German Expressionism played the major role in the look of Hollywood’s noir films of the Forties and Fifties. The look of noir–rain-slicked streets, urban landscapes, and shadowy rooms and corridors–was straight out of the German Expressionist films of the Twenties. Also, straight out of those films were the tilted cameras, low angle shots, and shots in mirrors, which distorted space and suggested a world out of kilter; low key lighting with its shadows that suggested lurking unknown and hidden dangers; and extreme close ups that conveyed a message of extreme emotion even bordering mental instability.
These techniques worked perfectly for Film Noir, which concentrated on a seamy urban underbelly—thieves, murderers, prostitutes, unfaithful wives, crooked cops, crooked lawyers, crooked judges—that contrasted strongly with the optimistic and conformist zeitgeist of post-war America. The other great Hollywood cinematic art form of the Forties and Fifties, the western, had a totally different take on the USA. The western was the American creation myth which showed how a great civilization came to be born out of a wilderness. The traditional western had forces for evil: wilderness, savages, and outlaws. But it also had forces for good: family, church, community, law and order. Good always prevailed over evil in the traditional western (High Noon where the conventions of law-and-order and community were called into question, being an early example of a non-traditional western).
Film Noir turned the forces for good on their head. Families featured conniving wives and weak or clueless husbands (Double Indemnity The Postman Always Rings Twice The Lady from Shanghai). Community was non-existent; it was every man—and woman—for himself in the urban jungle. And law and order was a joke as the main characters were often criminals (The Asphalt Jungle, The Killers Gun Crazy) and the cops were just as crooked (Touch of Evil The Prowler), not to mention the lawyers (Force of Evil).
Jimmy Stewart in It’s a Wonderful Life
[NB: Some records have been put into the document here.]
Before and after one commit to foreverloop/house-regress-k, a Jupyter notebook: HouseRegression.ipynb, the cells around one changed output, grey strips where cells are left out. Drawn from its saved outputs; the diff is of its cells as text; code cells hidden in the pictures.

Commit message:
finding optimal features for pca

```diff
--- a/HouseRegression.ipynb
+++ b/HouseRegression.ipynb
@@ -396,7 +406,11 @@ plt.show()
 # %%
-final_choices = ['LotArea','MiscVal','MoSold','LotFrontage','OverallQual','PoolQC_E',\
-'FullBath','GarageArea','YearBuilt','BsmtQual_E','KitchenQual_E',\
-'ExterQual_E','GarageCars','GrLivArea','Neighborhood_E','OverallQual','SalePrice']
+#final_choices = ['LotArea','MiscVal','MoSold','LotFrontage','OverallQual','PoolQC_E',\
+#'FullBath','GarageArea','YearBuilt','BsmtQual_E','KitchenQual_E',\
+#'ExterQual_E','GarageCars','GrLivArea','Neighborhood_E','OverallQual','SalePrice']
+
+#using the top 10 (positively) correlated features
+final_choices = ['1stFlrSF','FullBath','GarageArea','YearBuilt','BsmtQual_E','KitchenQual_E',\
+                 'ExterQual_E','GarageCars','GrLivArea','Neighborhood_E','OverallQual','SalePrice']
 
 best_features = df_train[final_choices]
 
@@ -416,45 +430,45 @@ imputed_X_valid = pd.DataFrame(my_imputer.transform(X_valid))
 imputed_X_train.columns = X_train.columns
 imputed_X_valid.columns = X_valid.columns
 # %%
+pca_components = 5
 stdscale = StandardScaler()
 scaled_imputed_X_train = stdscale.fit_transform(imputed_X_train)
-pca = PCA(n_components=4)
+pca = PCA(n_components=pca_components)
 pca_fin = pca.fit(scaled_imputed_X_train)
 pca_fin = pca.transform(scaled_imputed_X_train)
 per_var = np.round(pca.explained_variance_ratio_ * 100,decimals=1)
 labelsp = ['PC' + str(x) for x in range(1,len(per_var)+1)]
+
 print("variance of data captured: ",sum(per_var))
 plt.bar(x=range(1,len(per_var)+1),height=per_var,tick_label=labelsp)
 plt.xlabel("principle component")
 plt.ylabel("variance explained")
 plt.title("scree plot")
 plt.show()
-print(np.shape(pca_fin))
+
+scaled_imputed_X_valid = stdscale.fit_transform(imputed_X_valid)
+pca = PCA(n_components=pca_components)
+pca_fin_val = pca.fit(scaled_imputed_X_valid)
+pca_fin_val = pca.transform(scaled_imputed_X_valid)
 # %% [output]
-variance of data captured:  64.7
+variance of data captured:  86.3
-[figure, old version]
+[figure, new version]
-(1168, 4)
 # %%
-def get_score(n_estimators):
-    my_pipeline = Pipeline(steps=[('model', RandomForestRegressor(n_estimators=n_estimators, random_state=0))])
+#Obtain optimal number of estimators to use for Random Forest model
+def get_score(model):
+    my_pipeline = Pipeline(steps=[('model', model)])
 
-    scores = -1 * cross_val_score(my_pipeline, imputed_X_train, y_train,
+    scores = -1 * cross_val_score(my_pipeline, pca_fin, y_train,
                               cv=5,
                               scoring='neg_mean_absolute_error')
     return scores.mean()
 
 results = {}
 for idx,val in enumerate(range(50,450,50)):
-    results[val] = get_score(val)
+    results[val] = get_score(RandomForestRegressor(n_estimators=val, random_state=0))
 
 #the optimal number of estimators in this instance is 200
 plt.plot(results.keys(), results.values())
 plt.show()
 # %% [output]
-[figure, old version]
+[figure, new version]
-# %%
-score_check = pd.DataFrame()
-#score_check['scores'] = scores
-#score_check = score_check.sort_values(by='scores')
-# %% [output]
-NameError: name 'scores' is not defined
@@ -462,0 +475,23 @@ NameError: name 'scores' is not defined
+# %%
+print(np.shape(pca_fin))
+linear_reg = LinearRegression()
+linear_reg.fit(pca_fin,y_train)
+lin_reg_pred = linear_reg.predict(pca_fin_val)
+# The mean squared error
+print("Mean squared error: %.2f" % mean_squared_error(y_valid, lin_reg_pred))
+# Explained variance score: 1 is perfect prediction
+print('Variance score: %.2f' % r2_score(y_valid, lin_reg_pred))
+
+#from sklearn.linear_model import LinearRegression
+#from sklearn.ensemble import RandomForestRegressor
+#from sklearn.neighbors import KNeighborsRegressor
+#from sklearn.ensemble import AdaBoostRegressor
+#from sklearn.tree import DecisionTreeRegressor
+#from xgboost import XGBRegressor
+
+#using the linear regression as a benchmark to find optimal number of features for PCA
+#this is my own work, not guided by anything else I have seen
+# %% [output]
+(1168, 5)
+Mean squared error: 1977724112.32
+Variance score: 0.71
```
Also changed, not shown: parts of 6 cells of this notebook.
Frank Capra’s It’s A Wonderful Life brings the two halves together. One half is Bedford Falls, a delightfully rural small town full of quirky, but mostly virtuous, characters. The most virtuous of all is George Bailey, the President of the Savings and Loan. The least virtuous is Old Man Potter who is essentially evil and dead set on taking over the Savings and Loan. George Bailey get accused (falsely) of stealing money from the Savings and Loan. Bailey contemplates suicide and then sees what life in Bedford Falls would be like without him. First of all, it wouldn’t be Bedford Falls but Pottersville (a play on Potters Field, the traditional name for a cemetery for paupers and strangers), a town of disrepute, of police sirens, speakeasies, gin mills and floozies. This sequence is shot in pitch-perfect film noir complete with plenty of neon and rain-slicked streets. The kindly folk of Bedford Falls have been replaced with bitter, selfish individuals out only for themselves. As with all noir protagonists, George Bailey experienced the ugly, vulgar, criminal underworld that exists just under surface reality. Unlike the typical noir protagonist, he survived, his life intact.
Capra, in 1946, seemed to be asking, was Post-War America going to be a virtuous community like Bedford Falls, or an ugly nightmare like Pottersville?
The noir directors, meanwhile, had already made up their minds.